OSKALOOSA — Scientists and volunteers got their hands dirty this weekend at the mammoth dig site in rural Mahaska County.
The work crew at the site was sifting through mud Saturday morning after workers pumped about 1,000 gallons of ground water that seeped into the pit Friday. That’s about the volume of a small swimming pool, said Dr. Jim North of William Penn University.
“We’ve found some interesting artifacts, so we’re screening,” North said. “We started out looking for large bones and we’re finding small ones.”
The crew is working in a stream bed, so there’s old vegetation, new vegetation and lots of little rocks to sort through, he said.
The mammoth dig site has drawn experts from across the Midwest who want to investigate the site. Read more.
JAMES CITY —— More than 400 years after America’s first permanent English settlement rose from the ground, archaeologists are combining local clay, loam and black needle rush grass in an experimental effort to recreate the unique method used to construct some of the colony’s earliest buildings.

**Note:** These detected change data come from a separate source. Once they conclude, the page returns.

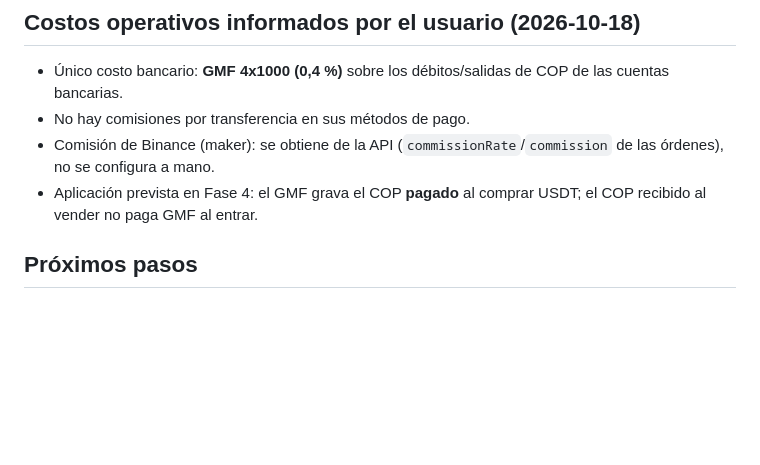
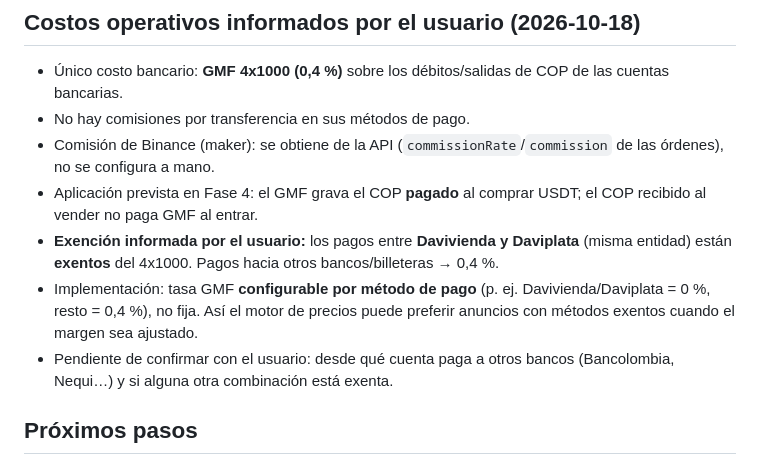
Before and after one commit to jmservicespa-debug/BINANCE-P2P, a Markdown page: PROJECT_STATE.md, the part around the change. Rendered like a GitHub page; blank space fills up the shorter version.

Commit message:
Registrar exención GMF entre Davivienda y Daviplata
Co-Authored-By: Claude Opus 5.5 <noreply@anthropic.com>
Claude-Session: https://claude.ai/code/session_01RMbPkgn1UWmsphcd4r7zRi

```diff
--- a/PROJECT_STATE.md
+++ b/PROJECT_STATE.md
@@ -47,6 +47,9 @@ tests/                     pruebas unitarias (sin red)
 - No hay comisiones por transferencia en sus métodos de pago.
 - Comisión de Binance (maker): se obtiene de la API (`commissionRate`/`commission` de las órdenes), no se configura a mano.
 - Aplicación prevista en Fase 4: el GMF grava el COP **pagado** al comprar USDT; el COP recibido al vender no paga GMF al entrar.
+- **Exención informada por el usuario:** los pagos entre **Davivienda y Daviplata** (misma entidad) están **exentos** del 4x1000. Pagos hacia otros bancos/billeteras → 0,4 %.
+- Implementación: tasa GMF **configurable por método de pago** (p. ej. Davivienda/Daviplata = 0 %, resto = 0,4 %), no fija. Así el motor de precios puede preferir anuncios con métodos exentos cuando el margen sea ajustado.
+- Pendiente de confirmar con el usuario: desde qué cuenta paga a otros bancos (Bancolombia, Nequi…) y si alguna otra combinación está exenta.
 
 ## Próximos pasos
 1. ⏳ Usuario: crear API key de solo lectura con IP whitelist (IP del equipo que ejecuta el programa).
```
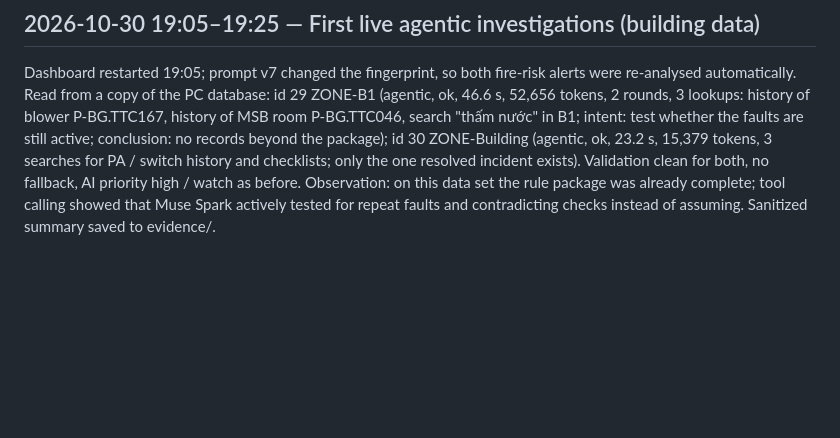
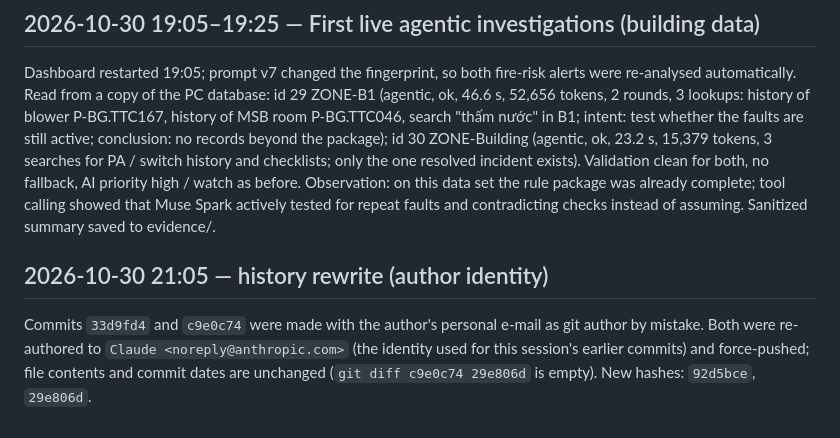
Before and after one commit to leilavi/firerisk-intelligence, a Markdown page: DEVELOPMENT_LOG.md, the part around the change. GitHub-like rendering; blank space fills up the shorter version.

```diff
--- a/DEVELOPMENT_LOG.md
+++ b/DEVELOPMENT_LOG.md
@@ -372,3 +372,8 @@ tokens, 3 searches for PA / switch history and checklists; only the one resolved
 for both, no fallback, AI priority high / watch as before. Observation: on this data set the rule package was already
 complete; tool calling showed that Muse Spark actively tested for repeat faults and contradicting checks instead of
 assuming. Sanitized summary saved to evidence/.
+
+## 2026-10-30 21:05 — history rewrite (author identity)
+Commits `33d9fd4` and `c9e0c74` were made with the author's personal e-mail as git author by mistake. Both were
+re-authored to `Claude <noreply@anthropic.com>` (the identity used for this session's earlier commits) and force-pushed;
+file contents and commit dates are unchanged (`git diff c9e0c74 29e806d` is empty). New hashes: `92d5bce`, `29e806d`.
```
Also changed, not shown: README.md (+3 -1 lines).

The project blends archaeological evidence gleaned from Jamestown with research into the traditional mud-and-stud building techniques of Lincolnshire, England, which was the home of such key settlers asCapt. John Smith and carpenter William Laxton.
It also requires Preservation Virginia archaeologist David Givens and his Historic Jamestowne students to learn on the job, employing their eyes and fingertips in a trial-and-error attempt to unlock the lost secrets of the simple but age-old tradition of building with mud. Read more.